• **Task directions**:
Single out the lines of the material that contain "Electrical" and copy them.

********

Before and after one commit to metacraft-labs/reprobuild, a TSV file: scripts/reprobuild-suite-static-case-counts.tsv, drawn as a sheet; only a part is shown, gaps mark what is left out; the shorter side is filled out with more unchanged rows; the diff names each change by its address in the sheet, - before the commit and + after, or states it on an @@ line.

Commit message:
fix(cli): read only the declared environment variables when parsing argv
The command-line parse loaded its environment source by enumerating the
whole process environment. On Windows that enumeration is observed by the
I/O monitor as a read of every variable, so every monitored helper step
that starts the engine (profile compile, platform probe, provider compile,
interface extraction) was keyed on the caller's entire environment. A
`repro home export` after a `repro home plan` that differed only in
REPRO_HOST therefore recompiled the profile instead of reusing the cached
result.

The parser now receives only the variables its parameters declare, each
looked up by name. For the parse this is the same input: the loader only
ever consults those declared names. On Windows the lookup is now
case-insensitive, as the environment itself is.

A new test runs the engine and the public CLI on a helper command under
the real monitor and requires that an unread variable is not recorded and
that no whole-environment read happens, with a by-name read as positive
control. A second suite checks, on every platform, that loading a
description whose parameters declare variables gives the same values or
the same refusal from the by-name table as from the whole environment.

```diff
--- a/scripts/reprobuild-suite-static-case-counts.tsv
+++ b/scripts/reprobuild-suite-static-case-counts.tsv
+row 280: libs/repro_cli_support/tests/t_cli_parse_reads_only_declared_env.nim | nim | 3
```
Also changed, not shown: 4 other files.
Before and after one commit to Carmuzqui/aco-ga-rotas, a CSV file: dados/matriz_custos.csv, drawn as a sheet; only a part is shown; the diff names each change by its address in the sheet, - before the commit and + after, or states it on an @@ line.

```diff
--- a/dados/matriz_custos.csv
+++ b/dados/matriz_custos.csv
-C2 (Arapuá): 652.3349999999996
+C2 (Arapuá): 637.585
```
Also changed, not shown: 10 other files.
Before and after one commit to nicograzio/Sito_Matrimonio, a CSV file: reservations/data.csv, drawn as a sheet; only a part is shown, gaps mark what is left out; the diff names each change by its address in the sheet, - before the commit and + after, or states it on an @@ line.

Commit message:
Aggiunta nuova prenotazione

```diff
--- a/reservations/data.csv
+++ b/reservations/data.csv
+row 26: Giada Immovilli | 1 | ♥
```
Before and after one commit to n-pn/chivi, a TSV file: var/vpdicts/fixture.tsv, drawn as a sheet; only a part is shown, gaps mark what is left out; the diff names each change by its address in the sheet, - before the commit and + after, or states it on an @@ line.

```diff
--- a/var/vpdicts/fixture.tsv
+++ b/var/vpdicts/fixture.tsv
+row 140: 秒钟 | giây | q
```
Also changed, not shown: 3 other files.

********

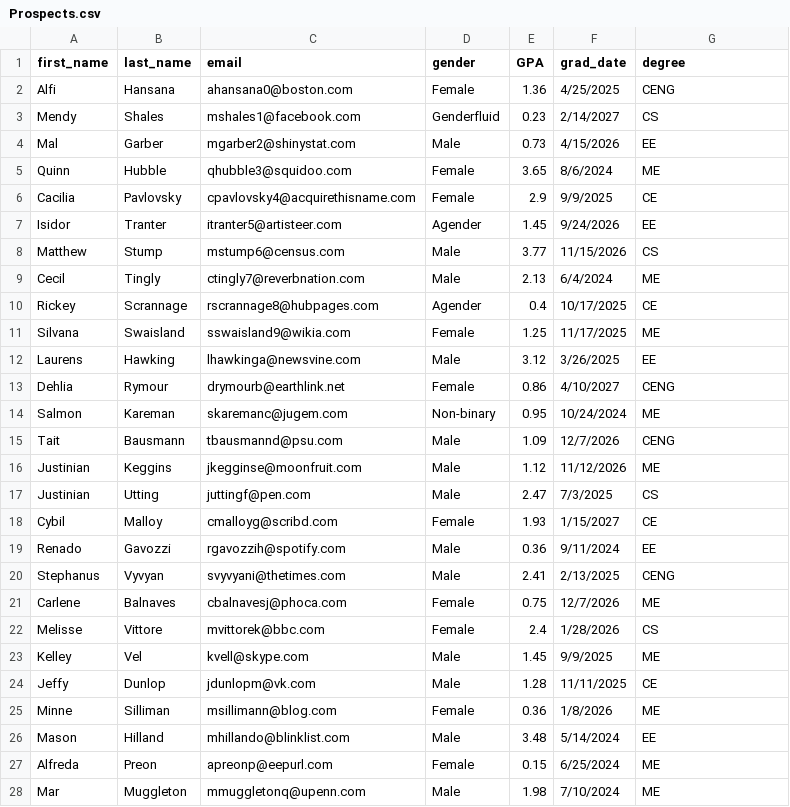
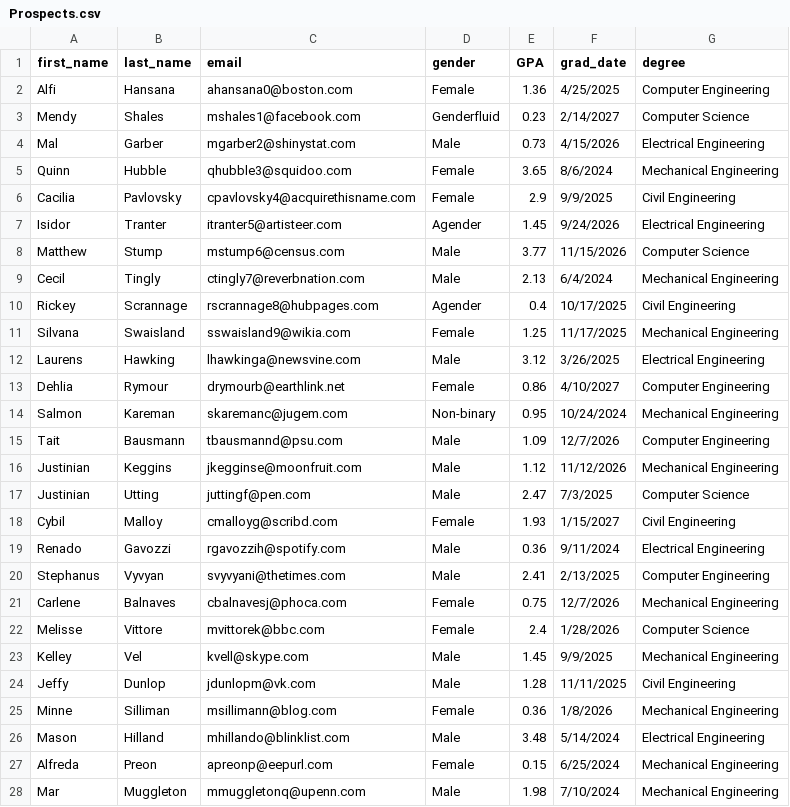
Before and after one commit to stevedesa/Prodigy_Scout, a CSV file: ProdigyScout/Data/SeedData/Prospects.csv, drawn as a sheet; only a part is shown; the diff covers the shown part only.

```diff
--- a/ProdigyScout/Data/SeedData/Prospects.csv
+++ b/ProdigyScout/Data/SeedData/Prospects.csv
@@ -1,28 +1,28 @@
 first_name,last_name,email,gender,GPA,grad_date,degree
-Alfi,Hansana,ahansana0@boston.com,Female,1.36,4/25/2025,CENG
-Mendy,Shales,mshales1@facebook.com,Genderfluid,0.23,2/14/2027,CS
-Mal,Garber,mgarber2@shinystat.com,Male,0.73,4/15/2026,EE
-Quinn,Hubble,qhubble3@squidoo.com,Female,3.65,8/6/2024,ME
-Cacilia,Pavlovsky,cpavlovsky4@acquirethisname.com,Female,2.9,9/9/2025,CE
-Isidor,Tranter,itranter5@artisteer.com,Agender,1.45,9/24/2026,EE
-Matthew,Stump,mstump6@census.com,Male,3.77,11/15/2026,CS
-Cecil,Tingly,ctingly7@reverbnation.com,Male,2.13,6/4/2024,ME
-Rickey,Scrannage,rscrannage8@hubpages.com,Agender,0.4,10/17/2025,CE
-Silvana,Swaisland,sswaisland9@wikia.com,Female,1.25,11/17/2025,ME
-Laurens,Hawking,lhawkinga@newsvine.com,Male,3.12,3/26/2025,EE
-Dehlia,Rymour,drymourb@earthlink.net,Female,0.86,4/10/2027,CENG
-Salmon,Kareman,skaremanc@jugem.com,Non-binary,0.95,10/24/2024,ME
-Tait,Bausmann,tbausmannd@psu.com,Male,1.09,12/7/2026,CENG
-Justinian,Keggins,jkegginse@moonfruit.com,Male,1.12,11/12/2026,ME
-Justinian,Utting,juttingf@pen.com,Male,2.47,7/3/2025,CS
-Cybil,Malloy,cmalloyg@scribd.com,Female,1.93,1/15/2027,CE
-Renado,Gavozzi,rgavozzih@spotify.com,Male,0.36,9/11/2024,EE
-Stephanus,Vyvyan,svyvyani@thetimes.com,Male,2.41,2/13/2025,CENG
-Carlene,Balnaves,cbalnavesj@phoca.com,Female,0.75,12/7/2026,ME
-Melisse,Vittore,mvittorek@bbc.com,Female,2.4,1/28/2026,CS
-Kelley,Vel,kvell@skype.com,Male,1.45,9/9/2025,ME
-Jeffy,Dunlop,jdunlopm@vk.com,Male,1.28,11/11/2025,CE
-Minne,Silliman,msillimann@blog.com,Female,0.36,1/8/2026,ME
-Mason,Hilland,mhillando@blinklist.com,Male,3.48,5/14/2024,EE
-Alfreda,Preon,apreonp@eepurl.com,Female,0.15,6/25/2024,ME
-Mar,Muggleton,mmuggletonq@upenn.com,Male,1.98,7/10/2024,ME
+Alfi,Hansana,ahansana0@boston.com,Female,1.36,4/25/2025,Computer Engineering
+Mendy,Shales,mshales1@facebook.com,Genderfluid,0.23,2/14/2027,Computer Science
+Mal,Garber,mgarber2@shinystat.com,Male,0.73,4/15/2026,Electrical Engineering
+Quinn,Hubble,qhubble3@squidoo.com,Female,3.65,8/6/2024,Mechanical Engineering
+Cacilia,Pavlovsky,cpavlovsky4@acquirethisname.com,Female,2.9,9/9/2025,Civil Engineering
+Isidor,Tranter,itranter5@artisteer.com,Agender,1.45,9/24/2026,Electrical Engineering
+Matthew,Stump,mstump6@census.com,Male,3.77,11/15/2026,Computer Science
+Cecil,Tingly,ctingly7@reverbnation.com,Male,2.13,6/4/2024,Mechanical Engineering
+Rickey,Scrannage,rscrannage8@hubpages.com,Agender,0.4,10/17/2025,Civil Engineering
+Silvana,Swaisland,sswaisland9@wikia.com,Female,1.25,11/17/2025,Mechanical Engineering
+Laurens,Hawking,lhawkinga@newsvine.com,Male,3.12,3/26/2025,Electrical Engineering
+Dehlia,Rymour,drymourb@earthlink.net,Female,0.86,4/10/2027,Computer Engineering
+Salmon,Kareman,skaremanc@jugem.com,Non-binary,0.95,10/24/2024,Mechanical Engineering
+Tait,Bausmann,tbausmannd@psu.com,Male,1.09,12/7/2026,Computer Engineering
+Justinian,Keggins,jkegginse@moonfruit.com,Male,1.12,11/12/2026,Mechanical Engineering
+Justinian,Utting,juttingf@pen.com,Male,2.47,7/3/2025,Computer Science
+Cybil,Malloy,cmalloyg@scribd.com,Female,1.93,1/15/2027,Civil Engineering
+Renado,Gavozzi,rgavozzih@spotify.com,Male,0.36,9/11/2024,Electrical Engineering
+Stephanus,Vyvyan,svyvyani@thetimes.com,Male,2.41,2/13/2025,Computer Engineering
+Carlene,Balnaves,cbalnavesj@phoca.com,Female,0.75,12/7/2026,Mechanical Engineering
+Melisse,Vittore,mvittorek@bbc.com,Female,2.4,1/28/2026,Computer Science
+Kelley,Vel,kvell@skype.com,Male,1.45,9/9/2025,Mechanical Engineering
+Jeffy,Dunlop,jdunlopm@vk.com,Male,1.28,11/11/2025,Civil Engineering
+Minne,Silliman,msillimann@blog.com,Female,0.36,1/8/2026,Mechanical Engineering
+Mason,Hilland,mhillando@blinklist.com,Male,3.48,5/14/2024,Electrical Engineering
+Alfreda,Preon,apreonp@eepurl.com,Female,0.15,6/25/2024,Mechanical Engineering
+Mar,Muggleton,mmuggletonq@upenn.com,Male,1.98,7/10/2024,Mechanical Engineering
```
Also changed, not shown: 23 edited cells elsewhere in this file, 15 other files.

********

• **Your solution**:
+Mal,Garber,mgarber2@shinystat.com,Male,0.73,4/15/2026,Electrical Engineering
+Isidor,Tranter,itranter5@artisteer.com,Agender,1.45,9/24/2026,Electrical Engineering
+Laurens,Hawking,lhawkinga@newsvine.com,Male,3.12,3/26/2025,Electrical Engineering
+Renado,Gavozzi,rgavozzih@spotify.com,Male,0.36,9/11/2024,Electrical Engineering
+Mason,Hilland,mhillando@blinklist.com,Male,3.48,5/14/2024,Electrical Engineering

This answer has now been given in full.